This is a slender, straightforward recounting of the life of Catherine Benincasa, born in 1347, the 24th of 25 children of a Sienese wool dyer. Certain at a young age of her calling by Christ, Catherine became a venerated mystic, a prolific writer, and a counselor to popes. She was instrumental in bringing the papacy back to Rome from Avignon, and worked to heal the schism when two popes were installed in competing seats. Catherine had a huge following in her short life and wielded an astonishing amount of power and influence in a time when women had neither.
It’s simply unclear what gap this “first modern, secular biography of Italy’s answer to Joan of Arc” is seeking to fill, or who its audience is meant to be. Though thoroughly researched, this is not a scholarly work, and Catherine’s life is already exceptionally well-documented. It’s also hard to imagine what a secular audience will make of some of the more extreme examples of Catherine’s self-denial and mysticism.
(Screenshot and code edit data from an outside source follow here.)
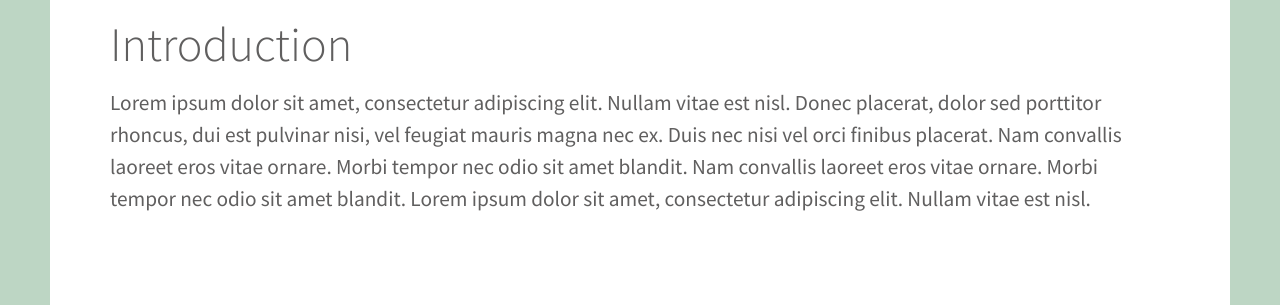
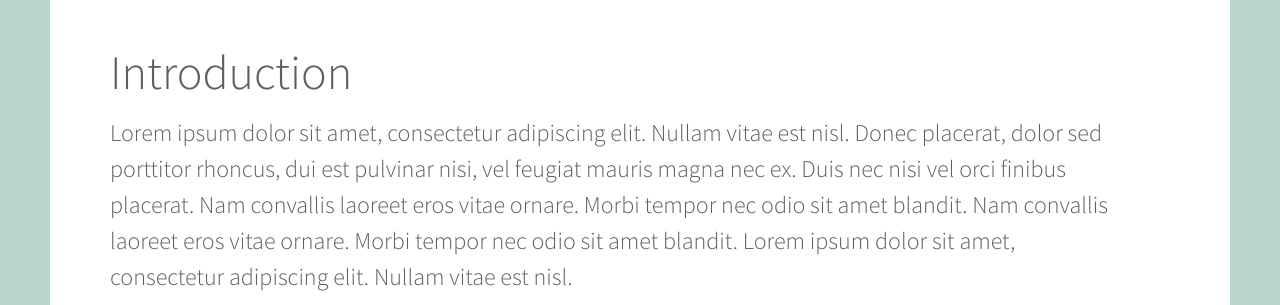
Before and after one commit to Insortial/Insortial.github.io, a plain HTML site: page index.html in a window 1280 px wide. Shown: the part 725-1030 px from the top of the page. Drawn offline with nearby package versions, Linux system fonts and the light colour scheme.

Commit message:
Changed color scheme and few spacing alterations

```diff
--- a/CSS/Renwell_portfolio.css
+++ b/CSS/Renwell_portfolio.css
@@ -1,7 +1,7 @@
 /*TypeScale http://type-scale.com/?size=20&scale=1.333&text=A%20Visual%20Type%20Scale&webfont=Libre+Baskerville&font-family=%27Libre%20Baskerville%27,%20serif&font-weight=400&font-family-headers=&font-weight-headers=inherit&background-color=white&font-color=#333*/
 
 body {
-    background-color: #bdd6c4;
+    background-color: #bcd6ce;
     font-family: 'Source Sans Pro';
     display: grid;
     grid-template-columns: 30px 2fr 2fr 2fr 2fr 2fr 2fr 30px;
@@ -67,6 +67,7 @@ header {
     padding: 0;
     margin-right: auto;
     margin-left: .5em;
+    font-weight: 300;
 }
 
 #navigation a {
@@ -142,13 +143,13 @@ header {
     font-family: 'Source Sans Pro', 'Lato', Arial, Helvetica, sans-serif;
     font-weight: 300;
     font-size: 3rem;
-    margin: 20px 0 0 0;
+    margin: 20px 1em 0 .4em;
 }
 
 #intro p {
     grid-area: intro_paragraph;
     line-height: 1.5em;
-    margin-top: 30px;
+    margin: 30px 1em 0 1em;
 }
 
 #colors {
@@ -346,6 +347,10 @@ footer {
         margin-top: .4em;
     }
 
+    #page_body {
+        border-radius: 15px;
+    }
+
     .skills span {
         height: 190px;
         width: 190px;
@@ -353,6 +358,7 @@ footer {
 
     #intro h2{
         text-align: initial;
+        margin-left: 0;
     }
 
     #intro p {
@@ -360,7 +366,7 @@ footer {
         margin-top: 30px;
         text-align: initial;
         margin-right: 2em;
-        font-size: 1.333rem;
+        margin-left: 0;
     }
 
     .color {
@@ -409,8 +415,13 @@ footer {
         grid-template-columns: 50px 1fr 1fr 1fr 50px;
         grid-template-rows: 1fr 60px .8fr;
         grid-column-gap: 10px;
+        padding-top: 60px;
     }
 
+    #intro p {
+        font-weight: 300;
+        font-size: 1.5rem;
+    }
     #title {
         margin-top: 2.7em;
     }
@@ -484,6 +495,19 @@ footer {
             '. space1 space2 space3 intro_paragraph.'
             ;
     }
+
+    .skills span {
+        height: 250px;
+        width: 250px;
+    }
+
+    #intro h2 {
+        margin-left: 1.2em;
+    }
+
+    #intro p {
+        margin-left: 2.5em;
+    }
 }
 @media (min-width: 1850px) {
     .skills span {
--- a/Javascript/Renwell_portfolio.js
+++ b/Javascript/Renwell_portfolio.js
@@ -11,7 +11,7 @@ $(document).ready(function () {
     });
 
     $(skills).each(function(i) {
-        $(this).delay(400*i).fadeIn();
+        $(this).delay(500*i).fadeIn();
     });
 
     $(color).each(function(i) {
```
Also changed, not shown: Untitled-1.png.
Perhaps the popularity of Pope Francis in secular society, with his message of simplicity and service to others, made the time ripe for a reminder of Catherine’s story.